Purdue University, West Lafayette, Indiana, USA
Design-Optimization with a Limited Data-Budget
School of Electrical and Computer Engineering, Purdue University
Ilias Bilionis and Piyush Pandita
School of Mechanical Engineering, Purdue University
Design-optimization with realistic computer codes is a ubiquitously challenging task. Typically, we have to execute thousands of simulations in order to achieve a globally optimum design. However, since realistic models may take hours or even days to complete a single simulation, global optimization is infeasible for all but the simplest models. We are necessarily limited to just a handful of simulations. Bayesian global optimization (BGO) is a computational framework built upon Gaussian process regression that allows us to actively select which simulations to make in order to reach our objective or its gradients. It only assumes that the objective is measurable at any given design point either experimentally or via a computer simulation. We have implemented BGO in Python and created a nanoHUB tool that applies the concept to the problem of the structure determination of an arbitrary cluster of atoms. The tool works as follows: First, it generates an initial data pool consisting of random structures and their associated energies as well as a test design pool consisting of structures that will be tested for optimality. Then, it constructs a Gaussian process model of the energy surface and employs BGO to find the minimum energy cluster among the test pool. The process runs until either the maximum expected improvement of future simulations falls below a threshold or the number of maximum iterations is reached.

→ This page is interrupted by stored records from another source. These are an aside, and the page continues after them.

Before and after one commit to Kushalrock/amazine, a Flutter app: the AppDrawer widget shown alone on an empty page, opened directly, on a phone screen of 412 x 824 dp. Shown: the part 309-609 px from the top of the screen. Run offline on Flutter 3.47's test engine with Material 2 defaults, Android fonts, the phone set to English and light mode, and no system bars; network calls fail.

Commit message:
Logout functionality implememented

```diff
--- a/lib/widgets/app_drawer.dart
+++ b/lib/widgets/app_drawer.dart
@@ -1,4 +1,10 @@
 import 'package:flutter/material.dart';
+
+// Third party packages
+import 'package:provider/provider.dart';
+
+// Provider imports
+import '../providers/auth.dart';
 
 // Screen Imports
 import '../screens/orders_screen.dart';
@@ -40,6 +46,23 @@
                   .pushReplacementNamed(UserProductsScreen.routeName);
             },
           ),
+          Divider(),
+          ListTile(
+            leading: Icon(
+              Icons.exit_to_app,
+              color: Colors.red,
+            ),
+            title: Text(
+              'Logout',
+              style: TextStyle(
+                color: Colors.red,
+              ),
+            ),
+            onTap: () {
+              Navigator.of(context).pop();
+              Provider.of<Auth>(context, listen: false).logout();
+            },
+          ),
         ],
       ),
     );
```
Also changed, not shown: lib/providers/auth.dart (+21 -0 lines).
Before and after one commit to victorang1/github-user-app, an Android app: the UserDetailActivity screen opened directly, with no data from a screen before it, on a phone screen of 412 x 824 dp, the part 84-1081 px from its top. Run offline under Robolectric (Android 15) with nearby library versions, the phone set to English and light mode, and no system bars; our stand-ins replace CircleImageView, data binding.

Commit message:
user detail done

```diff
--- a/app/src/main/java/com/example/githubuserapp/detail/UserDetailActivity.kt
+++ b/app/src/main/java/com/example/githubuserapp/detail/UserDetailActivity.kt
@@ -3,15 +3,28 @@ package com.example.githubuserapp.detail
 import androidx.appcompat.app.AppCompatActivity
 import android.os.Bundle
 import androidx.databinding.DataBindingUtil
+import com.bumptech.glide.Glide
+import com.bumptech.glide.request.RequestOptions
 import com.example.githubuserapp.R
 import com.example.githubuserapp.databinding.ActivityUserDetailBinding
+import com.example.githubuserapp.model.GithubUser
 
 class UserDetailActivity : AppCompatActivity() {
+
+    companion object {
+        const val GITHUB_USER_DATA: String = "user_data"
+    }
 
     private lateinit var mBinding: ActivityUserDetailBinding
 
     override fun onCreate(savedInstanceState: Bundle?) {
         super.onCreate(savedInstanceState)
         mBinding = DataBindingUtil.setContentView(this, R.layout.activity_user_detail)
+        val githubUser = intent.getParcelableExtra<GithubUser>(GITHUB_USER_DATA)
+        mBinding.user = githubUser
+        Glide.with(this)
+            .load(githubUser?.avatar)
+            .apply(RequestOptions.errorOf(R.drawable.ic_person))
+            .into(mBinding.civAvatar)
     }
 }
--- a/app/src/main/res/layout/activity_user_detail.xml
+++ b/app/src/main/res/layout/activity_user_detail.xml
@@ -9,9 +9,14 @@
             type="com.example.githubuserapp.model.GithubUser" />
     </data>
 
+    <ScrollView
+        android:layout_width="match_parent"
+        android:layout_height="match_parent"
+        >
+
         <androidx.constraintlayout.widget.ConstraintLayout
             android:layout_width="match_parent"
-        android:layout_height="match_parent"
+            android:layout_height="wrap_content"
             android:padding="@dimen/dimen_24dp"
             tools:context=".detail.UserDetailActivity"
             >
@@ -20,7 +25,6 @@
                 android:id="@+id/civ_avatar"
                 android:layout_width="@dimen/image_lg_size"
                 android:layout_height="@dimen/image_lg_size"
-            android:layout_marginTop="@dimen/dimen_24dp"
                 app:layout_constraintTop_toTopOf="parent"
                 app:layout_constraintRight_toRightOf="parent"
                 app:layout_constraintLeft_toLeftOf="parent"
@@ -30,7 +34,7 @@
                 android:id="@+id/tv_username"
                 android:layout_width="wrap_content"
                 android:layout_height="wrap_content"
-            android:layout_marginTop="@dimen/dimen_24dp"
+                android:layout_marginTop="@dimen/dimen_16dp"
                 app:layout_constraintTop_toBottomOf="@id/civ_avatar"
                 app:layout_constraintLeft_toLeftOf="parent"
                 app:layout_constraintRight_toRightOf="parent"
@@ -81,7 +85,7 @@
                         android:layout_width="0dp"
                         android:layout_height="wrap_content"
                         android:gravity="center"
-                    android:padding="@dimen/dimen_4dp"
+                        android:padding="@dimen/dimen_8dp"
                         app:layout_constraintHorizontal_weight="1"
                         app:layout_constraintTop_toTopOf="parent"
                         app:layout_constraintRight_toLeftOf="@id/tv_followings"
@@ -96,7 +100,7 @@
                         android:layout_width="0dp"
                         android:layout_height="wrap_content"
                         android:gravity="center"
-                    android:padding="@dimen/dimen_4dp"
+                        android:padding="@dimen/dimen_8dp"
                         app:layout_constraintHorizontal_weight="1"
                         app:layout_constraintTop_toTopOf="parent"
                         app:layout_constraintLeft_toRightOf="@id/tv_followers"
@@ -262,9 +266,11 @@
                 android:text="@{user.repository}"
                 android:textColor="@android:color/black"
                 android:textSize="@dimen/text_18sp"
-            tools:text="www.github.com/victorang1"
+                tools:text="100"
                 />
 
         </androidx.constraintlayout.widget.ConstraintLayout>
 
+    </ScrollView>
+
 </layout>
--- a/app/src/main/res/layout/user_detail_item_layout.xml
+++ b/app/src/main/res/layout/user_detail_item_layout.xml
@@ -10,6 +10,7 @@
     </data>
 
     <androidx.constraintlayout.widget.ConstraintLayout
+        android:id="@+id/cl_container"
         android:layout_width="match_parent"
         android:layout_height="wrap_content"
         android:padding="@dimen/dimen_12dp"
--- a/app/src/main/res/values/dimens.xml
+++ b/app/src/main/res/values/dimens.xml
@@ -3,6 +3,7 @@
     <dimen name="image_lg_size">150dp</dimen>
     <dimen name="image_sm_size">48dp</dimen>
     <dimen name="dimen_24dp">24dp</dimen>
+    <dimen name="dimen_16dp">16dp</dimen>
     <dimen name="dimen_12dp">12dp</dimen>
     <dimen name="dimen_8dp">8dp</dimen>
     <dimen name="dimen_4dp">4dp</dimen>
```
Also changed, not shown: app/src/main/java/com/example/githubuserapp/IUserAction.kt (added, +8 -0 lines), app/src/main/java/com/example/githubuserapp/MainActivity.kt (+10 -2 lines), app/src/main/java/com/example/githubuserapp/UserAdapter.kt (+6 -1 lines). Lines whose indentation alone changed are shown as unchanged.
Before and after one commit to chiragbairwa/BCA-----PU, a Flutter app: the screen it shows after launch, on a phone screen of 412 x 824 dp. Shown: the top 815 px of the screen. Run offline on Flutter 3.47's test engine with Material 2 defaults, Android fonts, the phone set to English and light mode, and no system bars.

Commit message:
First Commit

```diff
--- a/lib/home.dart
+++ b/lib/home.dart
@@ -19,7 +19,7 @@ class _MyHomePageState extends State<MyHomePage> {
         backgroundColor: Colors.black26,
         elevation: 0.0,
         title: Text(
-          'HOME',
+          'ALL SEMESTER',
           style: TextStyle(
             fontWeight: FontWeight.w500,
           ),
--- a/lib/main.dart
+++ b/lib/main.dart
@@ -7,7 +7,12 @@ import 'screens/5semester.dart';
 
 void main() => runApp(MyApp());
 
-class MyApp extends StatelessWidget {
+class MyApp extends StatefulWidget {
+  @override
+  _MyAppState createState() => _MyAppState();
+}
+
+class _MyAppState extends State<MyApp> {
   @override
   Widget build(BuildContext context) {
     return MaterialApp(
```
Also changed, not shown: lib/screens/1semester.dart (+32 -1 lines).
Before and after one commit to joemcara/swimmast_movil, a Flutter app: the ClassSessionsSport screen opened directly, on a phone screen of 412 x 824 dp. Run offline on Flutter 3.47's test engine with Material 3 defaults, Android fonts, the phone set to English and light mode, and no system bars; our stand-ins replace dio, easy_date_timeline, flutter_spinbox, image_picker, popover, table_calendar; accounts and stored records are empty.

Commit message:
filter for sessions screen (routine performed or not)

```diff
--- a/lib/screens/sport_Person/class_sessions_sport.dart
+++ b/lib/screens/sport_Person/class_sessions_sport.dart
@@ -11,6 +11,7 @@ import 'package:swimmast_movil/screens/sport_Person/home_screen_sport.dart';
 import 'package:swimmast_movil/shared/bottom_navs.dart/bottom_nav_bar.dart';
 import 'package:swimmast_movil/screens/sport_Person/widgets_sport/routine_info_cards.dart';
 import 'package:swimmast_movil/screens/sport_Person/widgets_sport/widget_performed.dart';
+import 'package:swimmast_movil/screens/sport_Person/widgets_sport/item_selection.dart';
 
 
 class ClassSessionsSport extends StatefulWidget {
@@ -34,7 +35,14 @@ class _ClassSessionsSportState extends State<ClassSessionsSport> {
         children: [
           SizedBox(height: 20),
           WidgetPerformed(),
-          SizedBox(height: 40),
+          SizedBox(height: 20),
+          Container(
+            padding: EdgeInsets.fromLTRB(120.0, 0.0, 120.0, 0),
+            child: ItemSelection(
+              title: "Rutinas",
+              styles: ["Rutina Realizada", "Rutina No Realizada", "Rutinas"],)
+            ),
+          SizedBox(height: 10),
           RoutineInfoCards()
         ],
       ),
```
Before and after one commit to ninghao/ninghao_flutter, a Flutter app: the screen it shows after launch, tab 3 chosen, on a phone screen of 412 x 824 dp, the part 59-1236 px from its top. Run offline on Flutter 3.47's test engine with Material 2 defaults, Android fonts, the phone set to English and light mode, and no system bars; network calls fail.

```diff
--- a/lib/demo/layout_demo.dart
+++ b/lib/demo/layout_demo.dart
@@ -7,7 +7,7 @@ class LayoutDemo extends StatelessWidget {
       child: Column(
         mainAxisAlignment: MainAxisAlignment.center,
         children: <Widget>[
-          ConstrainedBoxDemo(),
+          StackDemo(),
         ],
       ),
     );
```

Gaussian Process, Bayesian Global Optimization, Limited Data-budget, GUI
1. Donald Jones.(2001) A Taxonomy of Global Optimization Methods Based on Response Surfaces. Kluwer Academic Publishers.
2. Donald Jones & Matthlas Schonlau.(1998) Efficient Global Optimization of Expensive, Black-Box Function. Kluwer Academic Publishers.
3. Atomistic simulation environment
4. Gaussian Processes framework in Python (GPy).
5. Carl Edward Rasmussen, & Christopher K. I. Williams. (2006) Gaussian Processes for Machine Learning. Massachusetts Institute of Technology. [Online] Available: http://www.gaussianprocess.org/gpml/chapters/
6. Bilionis, Ilias. (2015) Multivariate Normal Probability Density. Purdue University.[Online] Available: http://nbviewer.ipython.org/github/rohitkt10/scientific-computing-under-uncertainty/blob/master/multivariate_normal.ipynb
7. Bilionis, Ilias. (2015) Gaussian Processes. Purdue University.[Online] Available: http://nbviewer.ipython.org/github/rohitkt10/scientific-computing-under-uncertainty/blob/master/gaussian_processes.ipynb